As a result, many patients face inadequate attention. Both they and their families often feel overwhelmed at having to navigate a maze of medications and treatments.

Writing about these end-of-life life issues in The Atlantic, self-described progressive physician Ira Byock states, “If the moral worth of a society can be measured by how well it cares for the most vulnerable of its members, the America in which I live and practice medicine scores poorly. Much of the suffering I see among people with advanced illness is preventable.”

Byock argues that the solution is not physician-assisted suicide, which he says is “something my fellow progressives should fear and loathe.” Instead, he suggests improving the quality of medical treatment and doubling the ratio of nurses and aides to patients.

But even with the best of care, many terminally ill patients and their families have lingering questions about pain medicine and specifically, opiate use. As symptoms become aggravated, more effective drugs such as morphine are required to alleviate discomfort. When a person is in his final hours, a physician may use large doses of morphine to relieve severe pain and allow the patient to have a comfortable death.

Those who are morally opposed to euthanasia wonder whether such high doses of the drug are licit, since they may hasten death in some cases. The key lies in the physician’s intent and the purpose of the medication. Administering a high dose of morphine to an actively dying patient is justified if the primary goal is to alleviate excruciating pain and not to deliberately kill the person. It is an important distinction for both terminally ill patients who are afraid of unbearable pain in their final hours, and for their caregivers who want to ensure that their loved one is not euthanized.

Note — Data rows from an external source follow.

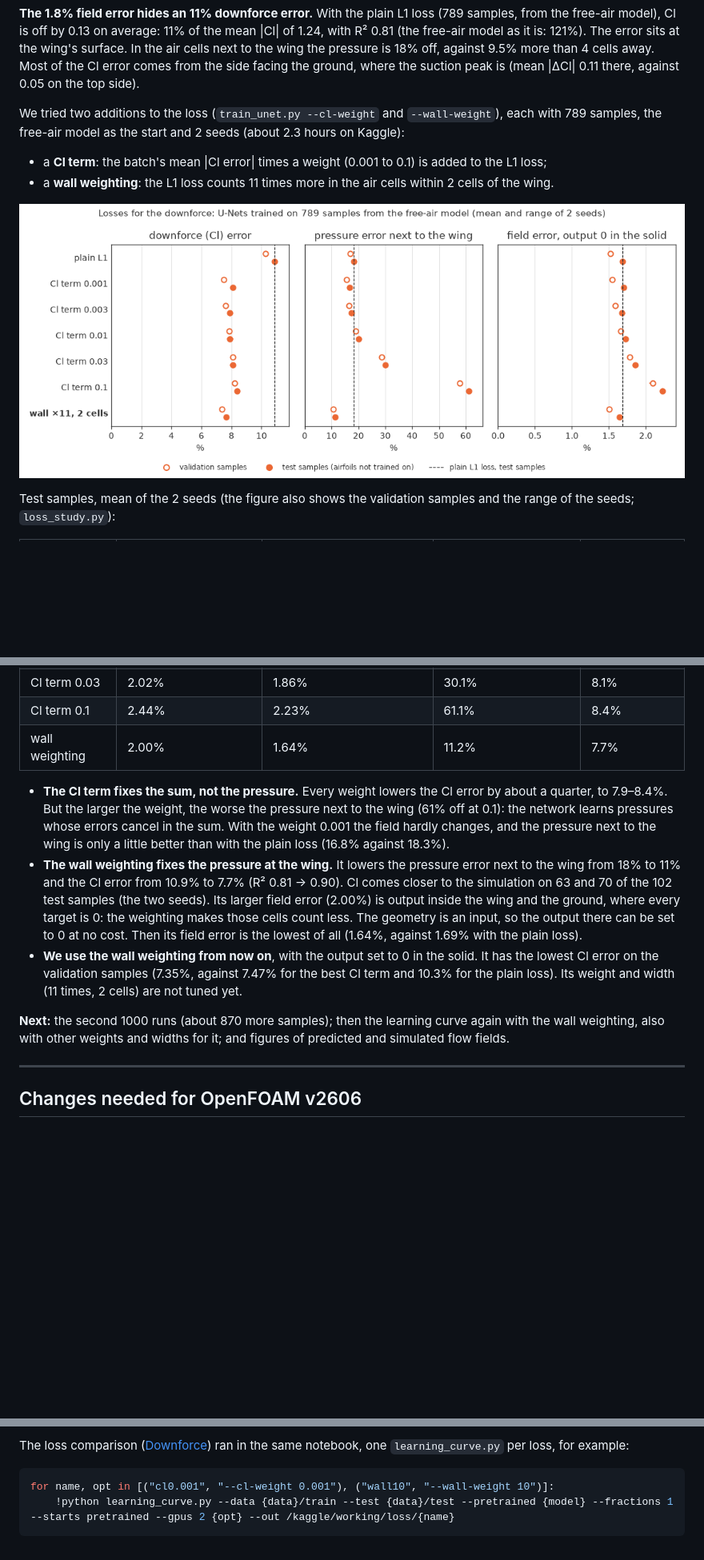
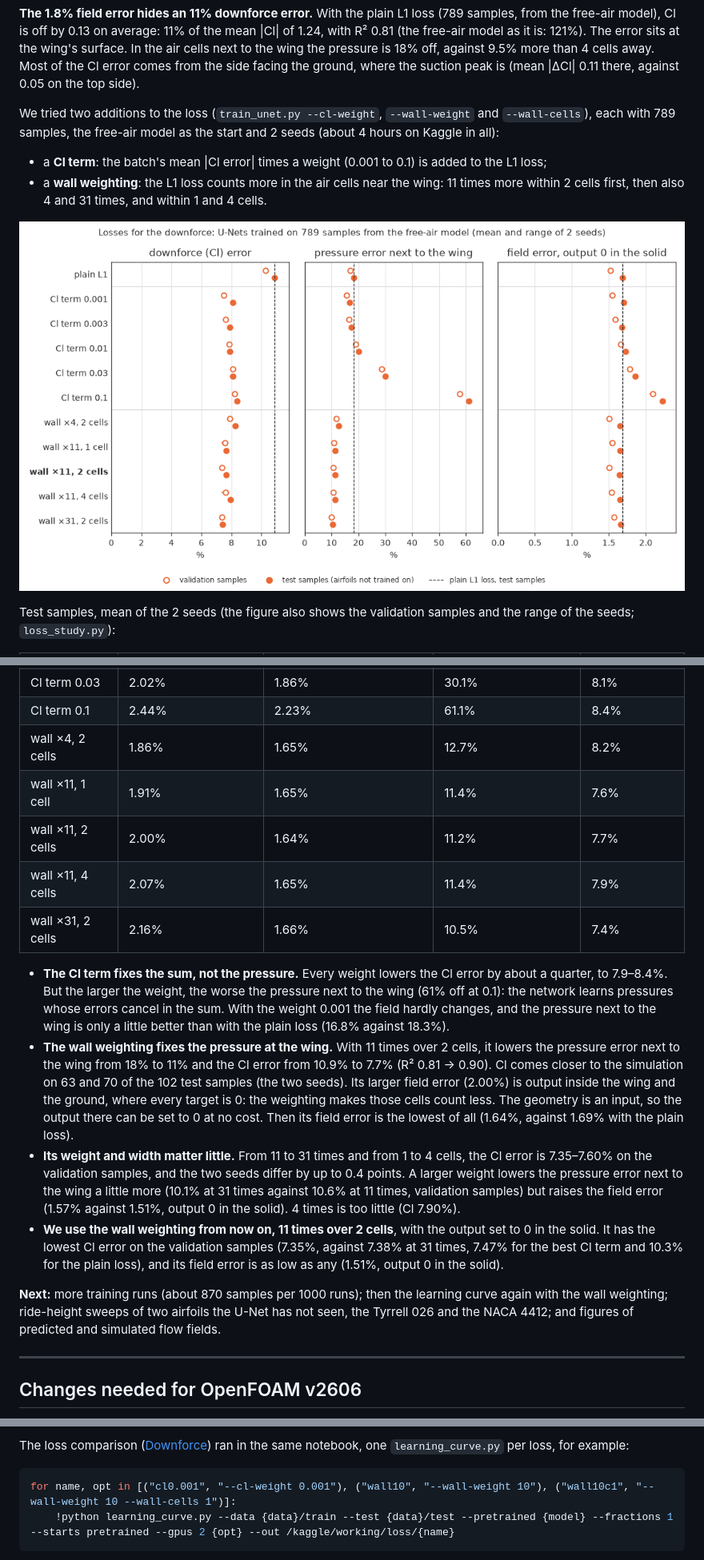
Before and after one commit to mtsial/GroundFoil, a Markdown page: README.md, 3 parts joined by grey strips. Shown at 80% size. Drawn GitHub-style; pictures changed too: results/ground_loss_study.png; blank space fills up the shorter version.

Commit message:
Wall weighting: weights 4-31 and widths 1-4 cells compared

````diff
--- a/README.md
+++ b/README.md
@@ -1343,13 +1343,14 @@ wing the pressure is 18% off, against 9.5% more than 4 cells away. Most of
 the Cl error comes from the side facing the ground, where the suction peak
 is (mean |ΔCl| 0.11 there, against 0.05 on the top side).
 
-We tried two additions to the loss (`train_unet.py --cl-weight` and
-`--wall-weight`), each with 789 samples, the free-air model as the start and
-2 seeds (about 2.3 hours on Kaggle):
+We tried two additions to the loss (`train_unet.py --cl-weight`,
+`--wall-weight` and `--wall-cells`), each with 789 samples, the free-air
+model as the start and 2 seeds (about 4 hours on Kaggle in all):
 - a **Cl term**: the batch's mean |Cl error| times a weight (0.001 to 0.1)
   is added to the L1 loss;
-- a **wall weighting**: the L1 loss counts 11 times more in the air cells
-  within 2 cells of the wing.
+- a **wall weighting**: the L1 loss counts more in the air cells near the
+  wing: 11 times more within 2 cells first, then also 4 and 31 times, and
+  within 1 and 4 cells.
 
 ![Downforce error, pressure error next to the wing and field error for each loss](results/ground_loss_study.png)
 
@@ -1364,7 +1365,11 @@ samples and the range of the seeds; `loss_study.py`):
 | Cl term 0.01 | 1.85% | 1.72% | 20.1% | 7.9% |
 | Cl term 0.03 | 2.02% | 1.86% | 30.1% | 8.1% |
 | Cl term 0.1 | 2.44% | 2.23% | 61.1% | 8.4% |
-| wall weighting | 2.00% | 1.64% | 11.2% | 7.7% |
+| wall ×4, 2 cells | 1.86% | 1.65% | 12.7% | 8.2% |
+| wall ×11, 1 cell | 1.91% | 1.65% | 11.4% | 7.6% |
+| wall ×11, 2 cells | 2.00% | 1.64% | 11.2% | 7.7% |
+| wall ×11, 4 cells | 2.07% | 1.65% | 11.4% | 7.9% |
+| wall ×31, 2 cells | 2.16% | 1.66% | 10.5% | 7.4% |
 
 - **The Cl term fixes the sum, not the pressure.** Every weight lowers the
   Cl error by about a quarter, to 7.9–8.4%. But the larger the weight, the
@@ -1372,22 +1377,31 @@ samples and the range of the seeds; `loss_study.py`):
   pressures whose errors cancel in the sum. With the weight 0.001 the field
   hardly changes, and the pressure next to the wing is only a little better
   than with the plain loss (16.8% against 18.3%).
-- **The wall weighting fixes the pressure at the wing.** It lowers the
-  pressure error next to the wing from 18% to 11% and the Cl error from 10.9%
-  to 7.7% (R² 0.81 → 0.90). Cl comes closer to the simulation on 63 and 70 of
-  the 102 test samples (the two seeds). Its larger field error (2.00%) is
+- **The wall weighting fixes the pressure at the wing.** With 11 times over
+  2 cells, it lowers the pressure error next to the wing from 18% to 11% and
+  the Cl error from 10.9% to 7.7% (R² 0.81 → 0.90). Cl comes closer to the
+  simulation on 63 and 70 of the 102 test samples (the two seeds). Its
+  larger field error (2.00%) is
   output inside the wing and the ground, where every target is 0: the
   weighting makes those cells count less. The geometry is an input, so the
   output there can be set to 0 at no cost. Then its field error is the lowest
   of all (1.64%, against 1.69% with the plain loss).
-- **We use the wall weighting from now on**, with the output set to 0 in the
-  solid. It has the lowest Cl error on the validation samples (7.35%,
-  against 7.47% for the best Cl term and 10.3% for the plain loss). Its
-  weight and width (11 times, 2 cells) are not tuned yet.
-
-**Next:** the second 1000 runs (about 870 more samples); then the learning
-curve again with the wall weighting, also with other weights and widths for
-it; and figures of predicted and simulated flow fields.
+- **Its weight and width matter little.** From 11 to 31 times and from 1 to
+  4 cells, the Cl error is 7.35–7.60% on the validation samples, and the two
+  seeds differ by up to 0.4 points. A larger weight lowers the pressure error
+  next to the wing a little more (10.1% at 31 times against 10.6% at 11
+  times, validation samples) but raises the field error (1.57% against
+  1.51%, output 0 in the solid). 4 times is too little (Cl 7.90%).
+- **We use the wall weighting from now on, 11 times over 2 cells**, with the
+  output set to 0 in the solid. It has the lowest Cl error on the validation
+  samples (7.35%, against 7.38% at 31 times, 7.47% for the best Cl term and
+  10.3% for the plain loss), and its field error is as low as any (1.51%,
+  output 0 in the solid).
+
+**Next:** more training runs (about 870 samples per 1000 runs); then the
+learning curve again with the wall weighting; ride-height sweeps of two
+airfoils the U-Net has not seen, the Tyrrell 026 and the NACA 4412; and
+figures of predicted and simulated flow fields.
 
 ---
 
@@ -1535,7 +1549,7 @@ runs are skipped.
 The loss comparison ([Downforce](#downforce-from-the-predicted-pressure))
 ran in the same notebook, one `learning_curve.py` per loss, for example:
 ```python
-for name, opt in [("cl0.001", "--cl-weight 0.001"), ("wall10", "--wall-weight 10")]:
+for name, opt in [("cl0.001", "--cl-weight 0.001"), ("wall10", "--wall-weight 10"), ("wall10c1", "--wall-weight 10 --wall-cells 1")]:
     !python learning_curve.py --data {data}/train --test {data}/test --pretrained {model} --fractions 1 --starts pretrained --gpus 2 {opt} --out /kaggle/working/loss/{name}
 ```
 Put the folder `loss` from its output into `ground_effect/data/unet/`, next
````
Also changed, not shown: 1 other file.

Dr. Driver puts it succinctly: “The dose must be in proportion to the symptoms. When a patient is actively dying, it is acceptable to give a larger dosage of morphine to make the last moments less agonizing and to give necessary relief.”

Contact Mary McCleary at [email protected].

NBPValueoflife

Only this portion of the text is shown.